“To be reflective means choosing with intention ways of thinking, being, and doing. To be reflective means choosing enrichment around our day’s activities. It means committing oneself to continuous growth as a person and as a professional.” (Barr et al. p 65). When I review this definition from our course text and think about myself individually, I feel good. Looking at how things went in the class (both successes and failures) and how I can improve them is a constant part of my practice. This includes reflective-based action from redesigning a unit to add subtle improvements for the next year, to coming in the day after a lesson and sharing with the class, “Well, yesterday’s science lesson didn’t quite go as I had planned. There are some important learning targets that I want to make sure you are clear on, so we are going to take another crack at it, but in a little different way….”. Stepping back and looking at yourself and your teaching with a constructively critical eye is essential and something I enjoy doing very much.
Taking this reflective practice to a team level is a challenge in my environment because the school I teach in has only one teacher for each multi-age grade level (one 1-2, one 2-3, and one 4-5 (me)). We discuss all of our students together constantly and we treat every students as “all of our students”. This leads to productive team reflective practice regarding classroom management and finding a way to successfully engage or empower students who are struggling with behavior issues. It is much more difficult with curricular issues since we are almost never teaching the same thing (the exception is all-school, multi-age projects, which we do a couple of times per year). I am know all three of us in my small teaching team will be better teachers if we can identify more opportunities to be collaboratively reflective with regards to our “curricular teaching”.
One area I feel very good about is my teaching practice related to writing, and at the same time this is an area I would like to improve. Let me explain: I have been using P.O.W.E.R.S. process as developed by Anita Archer successfully with my students since I began teaching. Over the years, I have developed genre-specific POWERS docs to help the students follow the process no matter what type of writing they are doing. This has been effective because we are always coming back to the same touchstone no matter what we write. I am getting closer, but I would really like to make sure that I have top notch materials to use with the students for the three genres we teach in our district; informational, opinion, and narrative. I want to ensure that my materials have consistent language and that their common-core alignment is solid. As I said, they are close, but these materials are not yet to the “gold standard” I would like them to be. This is a goal I would like to pursue.
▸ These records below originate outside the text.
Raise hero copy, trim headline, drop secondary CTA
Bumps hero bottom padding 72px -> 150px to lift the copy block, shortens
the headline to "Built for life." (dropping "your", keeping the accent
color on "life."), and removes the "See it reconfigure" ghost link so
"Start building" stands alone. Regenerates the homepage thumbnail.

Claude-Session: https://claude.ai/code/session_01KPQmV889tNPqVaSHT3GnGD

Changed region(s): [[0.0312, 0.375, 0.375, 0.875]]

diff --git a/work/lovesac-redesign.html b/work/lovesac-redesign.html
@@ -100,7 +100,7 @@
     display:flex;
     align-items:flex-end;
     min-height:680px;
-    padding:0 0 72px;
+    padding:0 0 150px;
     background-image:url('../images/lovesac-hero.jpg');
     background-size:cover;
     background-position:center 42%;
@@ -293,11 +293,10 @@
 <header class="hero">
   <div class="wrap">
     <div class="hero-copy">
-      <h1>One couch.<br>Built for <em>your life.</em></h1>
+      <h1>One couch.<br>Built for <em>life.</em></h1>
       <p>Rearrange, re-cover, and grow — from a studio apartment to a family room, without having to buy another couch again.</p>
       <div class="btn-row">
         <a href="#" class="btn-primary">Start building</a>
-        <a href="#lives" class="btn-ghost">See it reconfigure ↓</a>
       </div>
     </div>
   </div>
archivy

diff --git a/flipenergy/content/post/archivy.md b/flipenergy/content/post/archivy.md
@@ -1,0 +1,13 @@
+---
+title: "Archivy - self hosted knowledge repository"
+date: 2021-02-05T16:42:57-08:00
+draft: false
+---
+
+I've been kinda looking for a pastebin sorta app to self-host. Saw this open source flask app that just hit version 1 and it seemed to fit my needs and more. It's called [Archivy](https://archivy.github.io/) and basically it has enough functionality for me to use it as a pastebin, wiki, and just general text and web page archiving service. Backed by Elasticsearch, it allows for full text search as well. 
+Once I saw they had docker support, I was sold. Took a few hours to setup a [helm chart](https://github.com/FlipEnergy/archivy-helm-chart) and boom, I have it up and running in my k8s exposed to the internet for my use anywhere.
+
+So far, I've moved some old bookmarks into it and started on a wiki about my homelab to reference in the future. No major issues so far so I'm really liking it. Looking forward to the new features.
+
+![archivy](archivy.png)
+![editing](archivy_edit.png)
All of our goals can be filtered through the Danielson Framework. Since our district makes direct use of the Danielson Framework for self-assessments, observation reviews, annual goal setting, and our final performance review (completed by our administrator), this framework is a very familiar tool to me. I feel like I have a solid understanding of the four major domains, and the 22 components under those domains that can be use to evaluate and reflect on effective teaching practice.
York-Barr, J., Sommers, W. A., Ghere, G. S., & Montie, J. (2006). Reflective Practice to Improve Schools: An Action Guide For Teachers (Second ed.). Thousand Oaks, CA: Corwin Press.
The Framework. (2013). In The Danielson Group. Retrieved from http://www.danielsongroup.org/framework/